> _Records provided_:

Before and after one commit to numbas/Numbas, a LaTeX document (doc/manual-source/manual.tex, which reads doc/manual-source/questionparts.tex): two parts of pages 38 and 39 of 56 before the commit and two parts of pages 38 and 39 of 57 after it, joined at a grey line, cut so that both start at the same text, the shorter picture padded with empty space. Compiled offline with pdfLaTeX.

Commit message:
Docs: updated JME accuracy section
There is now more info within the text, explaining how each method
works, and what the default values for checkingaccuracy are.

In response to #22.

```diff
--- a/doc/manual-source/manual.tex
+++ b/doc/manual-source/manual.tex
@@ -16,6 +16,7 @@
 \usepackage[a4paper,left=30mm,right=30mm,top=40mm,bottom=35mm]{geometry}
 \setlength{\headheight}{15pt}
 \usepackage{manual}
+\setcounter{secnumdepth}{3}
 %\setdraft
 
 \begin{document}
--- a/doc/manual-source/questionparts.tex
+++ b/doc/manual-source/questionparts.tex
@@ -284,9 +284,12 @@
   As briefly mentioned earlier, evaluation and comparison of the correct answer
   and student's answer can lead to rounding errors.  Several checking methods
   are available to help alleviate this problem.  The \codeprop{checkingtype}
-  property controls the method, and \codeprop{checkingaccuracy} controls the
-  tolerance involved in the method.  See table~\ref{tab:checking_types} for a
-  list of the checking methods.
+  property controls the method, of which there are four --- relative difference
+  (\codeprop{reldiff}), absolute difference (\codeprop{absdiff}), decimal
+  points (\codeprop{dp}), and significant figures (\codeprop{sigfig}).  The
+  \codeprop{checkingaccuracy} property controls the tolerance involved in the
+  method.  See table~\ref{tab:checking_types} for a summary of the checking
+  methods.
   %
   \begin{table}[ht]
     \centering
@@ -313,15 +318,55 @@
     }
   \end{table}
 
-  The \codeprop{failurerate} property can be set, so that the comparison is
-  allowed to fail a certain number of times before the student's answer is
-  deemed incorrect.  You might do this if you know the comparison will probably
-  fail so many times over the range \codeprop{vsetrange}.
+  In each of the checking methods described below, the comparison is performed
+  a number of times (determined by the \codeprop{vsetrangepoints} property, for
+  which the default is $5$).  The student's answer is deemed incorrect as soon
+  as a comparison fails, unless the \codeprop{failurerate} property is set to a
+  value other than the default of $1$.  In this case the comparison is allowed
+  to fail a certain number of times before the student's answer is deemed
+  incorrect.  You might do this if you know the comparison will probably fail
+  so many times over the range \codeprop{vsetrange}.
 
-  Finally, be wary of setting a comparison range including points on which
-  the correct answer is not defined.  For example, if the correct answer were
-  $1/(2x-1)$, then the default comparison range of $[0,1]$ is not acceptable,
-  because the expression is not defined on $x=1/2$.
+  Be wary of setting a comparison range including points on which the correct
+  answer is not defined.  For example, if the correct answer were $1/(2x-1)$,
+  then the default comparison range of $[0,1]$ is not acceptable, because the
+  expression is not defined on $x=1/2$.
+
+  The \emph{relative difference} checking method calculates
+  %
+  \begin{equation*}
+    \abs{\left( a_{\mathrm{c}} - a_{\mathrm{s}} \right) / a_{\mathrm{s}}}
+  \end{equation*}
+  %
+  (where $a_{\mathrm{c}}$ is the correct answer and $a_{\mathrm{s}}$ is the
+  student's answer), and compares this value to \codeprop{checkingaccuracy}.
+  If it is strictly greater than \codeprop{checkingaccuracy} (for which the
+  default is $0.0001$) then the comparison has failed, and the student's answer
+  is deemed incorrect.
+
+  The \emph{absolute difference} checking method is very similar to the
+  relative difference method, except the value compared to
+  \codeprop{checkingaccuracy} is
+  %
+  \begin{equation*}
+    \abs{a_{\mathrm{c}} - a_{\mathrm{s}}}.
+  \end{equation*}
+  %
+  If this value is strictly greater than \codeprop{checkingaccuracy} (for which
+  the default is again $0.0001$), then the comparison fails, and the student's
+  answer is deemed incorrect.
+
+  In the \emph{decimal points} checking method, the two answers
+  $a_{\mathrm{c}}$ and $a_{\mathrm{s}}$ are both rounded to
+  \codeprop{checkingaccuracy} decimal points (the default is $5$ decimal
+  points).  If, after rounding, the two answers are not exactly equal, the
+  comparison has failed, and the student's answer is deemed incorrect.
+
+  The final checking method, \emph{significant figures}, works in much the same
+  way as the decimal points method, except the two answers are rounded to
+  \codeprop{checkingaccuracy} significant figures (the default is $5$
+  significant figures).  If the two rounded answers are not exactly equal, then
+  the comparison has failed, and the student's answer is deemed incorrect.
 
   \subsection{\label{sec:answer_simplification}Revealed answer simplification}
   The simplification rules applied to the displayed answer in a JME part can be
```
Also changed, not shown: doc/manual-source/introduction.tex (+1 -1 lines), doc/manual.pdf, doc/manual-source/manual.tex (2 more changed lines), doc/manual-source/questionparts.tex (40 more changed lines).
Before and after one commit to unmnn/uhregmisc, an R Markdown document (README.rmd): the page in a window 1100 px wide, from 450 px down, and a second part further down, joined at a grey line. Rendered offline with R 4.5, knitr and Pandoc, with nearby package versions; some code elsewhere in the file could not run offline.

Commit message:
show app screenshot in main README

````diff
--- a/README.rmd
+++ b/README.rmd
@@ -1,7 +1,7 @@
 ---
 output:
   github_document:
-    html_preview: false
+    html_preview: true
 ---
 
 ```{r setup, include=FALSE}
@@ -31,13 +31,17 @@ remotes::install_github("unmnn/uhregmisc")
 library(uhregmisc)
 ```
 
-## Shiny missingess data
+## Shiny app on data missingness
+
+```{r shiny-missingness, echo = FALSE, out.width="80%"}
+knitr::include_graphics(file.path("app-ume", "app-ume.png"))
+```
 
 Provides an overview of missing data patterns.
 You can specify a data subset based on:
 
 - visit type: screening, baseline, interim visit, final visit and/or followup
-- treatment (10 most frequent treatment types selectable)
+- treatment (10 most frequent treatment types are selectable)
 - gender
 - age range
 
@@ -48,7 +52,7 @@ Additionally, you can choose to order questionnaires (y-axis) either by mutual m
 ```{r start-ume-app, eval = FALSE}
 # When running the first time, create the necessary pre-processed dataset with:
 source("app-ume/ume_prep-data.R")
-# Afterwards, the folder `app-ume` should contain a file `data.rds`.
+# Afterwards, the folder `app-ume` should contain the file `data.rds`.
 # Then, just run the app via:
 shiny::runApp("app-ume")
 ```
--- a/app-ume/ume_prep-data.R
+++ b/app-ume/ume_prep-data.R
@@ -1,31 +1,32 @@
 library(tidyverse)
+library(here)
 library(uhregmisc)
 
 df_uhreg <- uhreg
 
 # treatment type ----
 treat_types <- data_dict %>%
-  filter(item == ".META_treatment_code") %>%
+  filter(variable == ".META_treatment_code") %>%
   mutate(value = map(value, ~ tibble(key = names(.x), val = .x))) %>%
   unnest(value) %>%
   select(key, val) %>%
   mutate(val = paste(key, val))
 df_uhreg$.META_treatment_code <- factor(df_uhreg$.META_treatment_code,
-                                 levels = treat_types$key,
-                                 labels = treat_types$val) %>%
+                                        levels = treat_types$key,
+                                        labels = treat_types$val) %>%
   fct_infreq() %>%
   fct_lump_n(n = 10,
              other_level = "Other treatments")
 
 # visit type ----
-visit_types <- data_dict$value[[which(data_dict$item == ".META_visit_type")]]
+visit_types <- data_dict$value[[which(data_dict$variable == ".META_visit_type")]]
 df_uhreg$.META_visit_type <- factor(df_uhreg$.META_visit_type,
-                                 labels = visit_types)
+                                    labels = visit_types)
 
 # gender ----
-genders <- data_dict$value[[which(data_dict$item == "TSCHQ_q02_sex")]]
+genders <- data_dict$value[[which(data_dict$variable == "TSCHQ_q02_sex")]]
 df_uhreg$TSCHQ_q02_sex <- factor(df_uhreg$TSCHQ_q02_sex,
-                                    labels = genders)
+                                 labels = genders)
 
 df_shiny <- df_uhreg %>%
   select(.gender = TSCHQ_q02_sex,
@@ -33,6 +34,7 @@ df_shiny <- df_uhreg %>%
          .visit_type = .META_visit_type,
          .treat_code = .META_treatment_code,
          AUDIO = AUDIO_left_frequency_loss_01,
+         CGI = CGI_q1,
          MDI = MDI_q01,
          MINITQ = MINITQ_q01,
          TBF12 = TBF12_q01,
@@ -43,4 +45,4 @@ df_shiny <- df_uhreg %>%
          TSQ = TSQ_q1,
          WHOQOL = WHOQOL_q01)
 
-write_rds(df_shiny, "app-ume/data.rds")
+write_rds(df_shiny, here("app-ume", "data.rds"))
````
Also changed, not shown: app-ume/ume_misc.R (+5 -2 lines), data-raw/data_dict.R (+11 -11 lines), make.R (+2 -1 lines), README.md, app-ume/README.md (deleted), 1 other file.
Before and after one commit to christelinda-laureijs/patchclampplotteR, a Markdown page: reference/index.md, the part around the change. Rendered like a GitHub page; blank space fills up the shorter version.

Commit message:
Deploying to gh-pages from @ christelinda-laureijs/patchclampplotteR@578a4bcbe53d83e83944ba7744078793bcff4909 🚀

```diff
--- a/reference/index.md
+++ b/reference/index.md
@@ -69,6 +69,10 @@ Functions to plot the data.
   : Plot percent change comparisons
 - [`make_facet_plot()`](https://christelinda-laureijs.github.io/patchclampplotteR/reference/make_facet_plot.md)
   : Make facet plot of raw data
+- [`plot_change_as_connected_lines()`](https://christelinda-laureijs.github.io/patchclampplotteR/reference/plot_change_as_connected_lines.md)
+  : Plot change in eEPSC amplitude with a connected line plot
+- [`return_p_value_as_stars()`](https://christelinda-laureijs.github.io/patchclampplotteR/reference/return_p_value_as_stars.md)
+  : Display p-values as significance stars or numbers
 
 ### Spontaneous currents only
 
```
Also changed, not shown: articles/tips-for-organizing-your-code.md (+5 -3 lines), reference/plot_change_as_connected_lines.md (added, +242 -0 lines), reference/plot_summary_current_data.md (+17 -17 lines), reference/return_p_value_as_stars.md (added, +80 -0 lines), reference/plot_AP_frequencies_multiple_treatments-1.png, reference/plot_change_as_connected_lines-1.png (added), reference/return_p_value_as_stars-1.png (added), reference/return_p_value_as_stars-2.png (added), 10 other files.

> _What is required_: Go through the records above and copy every line with the word "example".

> _Your response_:
-  the correct answer is not defined.  For example, if the correct answer were
+  answer is not defined.  For example, if the correct answer were $1/(2x-1)$,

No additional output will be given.